His conclusion, set out in his recent book The End of Average, is that mass education has relied on crude standardisation. It doesn't reflect students' individuality, but instead a tendency to rank individuals according to their deviation from the mean.

"We're so conditioned to think that the only way you can understand someone is by comparing them to someone else," he says.

Basing educational practice around the average student is critically misleading, he warns, because no one is average. He cites the example of US Air Force pilots, who suffered a spate of unexplained accidents. The cause was eventually traced to the design of the plane's cockpits, which had been based on the average measurements of pilots in 1950. The problem? No individual pilot fitted the average. When they created an individually adjustable cockpit instead, the crashes stopped.

Modern data science is revealing that the profiles of individuals are far more complex than averages capture, whether it comes to body measurements or educational performance, Rose argues. Instead, our profiles are "jagged" and highly specific: for example, we might appear average at maths, but actually excel in algebra while at the same time struggling with statistics.

"We know there's no such thing as an average kid," he says. "If you list the attributes that matter, in math class or in the student as a whole, those dimensions just don't correlate with each other.
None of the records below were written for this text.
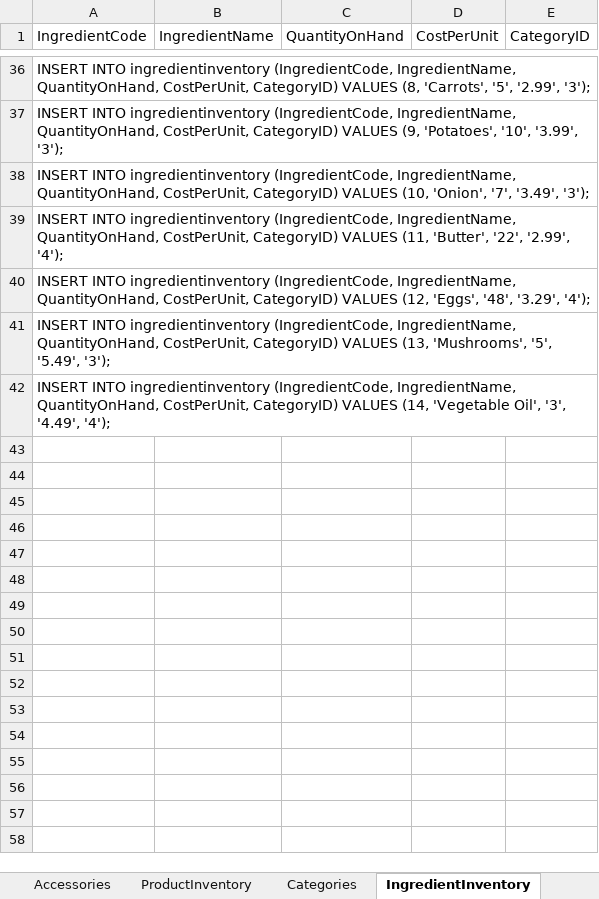
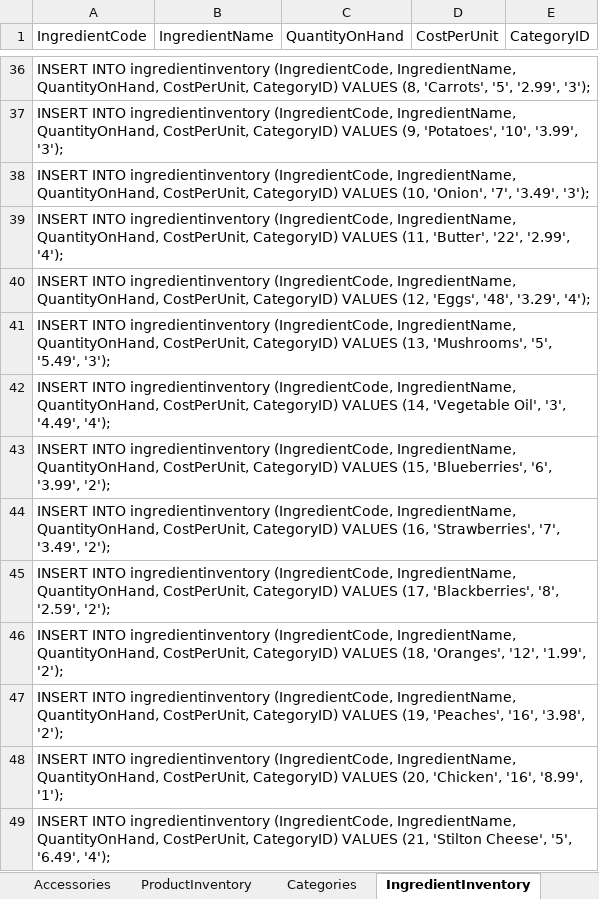
Before and after one commit to hghazzawi/AuntRosie, an Excel workbook: sql insert generator.xlsx, sheet IngredientInventory, drawn as a sheet; only a part is shown, gaps mark what is left out; values as stored, in another font and other column widths than the file's, no borders; the diff names each change by its address in the sheet, - before the commit and + after, or states it on an @@ line.

```diff
--- a/sql insert generator.xlsx (sheet IngredientInventory)
+++ b/sql insert generator.xlsx (sheet IngredientInventory)
+row 43: INSERT INTO ingredientinventory (IngredientCode, IngredientName, QuantityOnHand, CostPerUnit, CategoryID) VALUES (15, 'Blueberries', '6', '3.99', '2');
+row 44: INSERT INTO ingredientinventory (IngredientCode, IngredientName, QuantityOnHand, CostPerUnit, CategoryID) VALUES (16, 'Strawberries', '7', '3.49', '2');
+row 45: INSERT INTO ingredientinventory (IngredientCode, IngredientName, QuantityOnHand, CostPerUnit, CategoryID) VALUES (17, 'Blackberries', '8', '2.59', '2');
+row 46: INSERT INTO ingredientinventory (IngredientCode, IngredientName, QuantityOnHand, CostPerUnit, CategoryID) VALUES (18, 'Oranges', '12', '1.99', '2');
+row 47: INSERT INTO ingredientinventory (IngredientCode, IngredientName, QuantityOnHand, CostPerUnit, CategoryID) VALUES (19, 'Peaches', '16', '3.98', '2');
+row 48: INSERT INTO ingredientinventory (IngredientCode, IngredientName, QuantityOnHand, CostPerUnit, CategoryID) VALUES (20, 'Chicken', '16', '8.99', '1');
+row 49: INSERT INTO ingredientinventory (IngredientCode, IngredientName, QuantityOnHand, CostPerUnit, CategoryID) VALUES (21, 'Stilton Cheese', '5', '6.49', '4');
```
Also changed, not shown: sheet VenueLocation, sheet Main, sheet ProductInventory, sheet Transactions.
Every kid has this jagged profile."

But our ranking against averages can have dramatic consequences for students' educational experience. Professor Rose contrasts his early experience in college when he was thought to be a low-achieving student with his experience after he begged for a place on the honours programme.

"When I was in the honours programme, I got so many more resources than any other kid at that school got," he says. "Not just material resources but respect and the way that people look at you - that leads to a qualitatively different experience."

Rose proposes three principles to improve our thinking about individuals. The first is this idea of jagged profiles: our strengths and weaknesses are complex and highly specific.

The second is that traits are a myth: instead, he suggests that individuals all display different characteristics in different circumstances. Rose's own experience of schooling was influenced by an incident in which he was labelled aggressive - just one example of the way schools risk stereotyping their students. …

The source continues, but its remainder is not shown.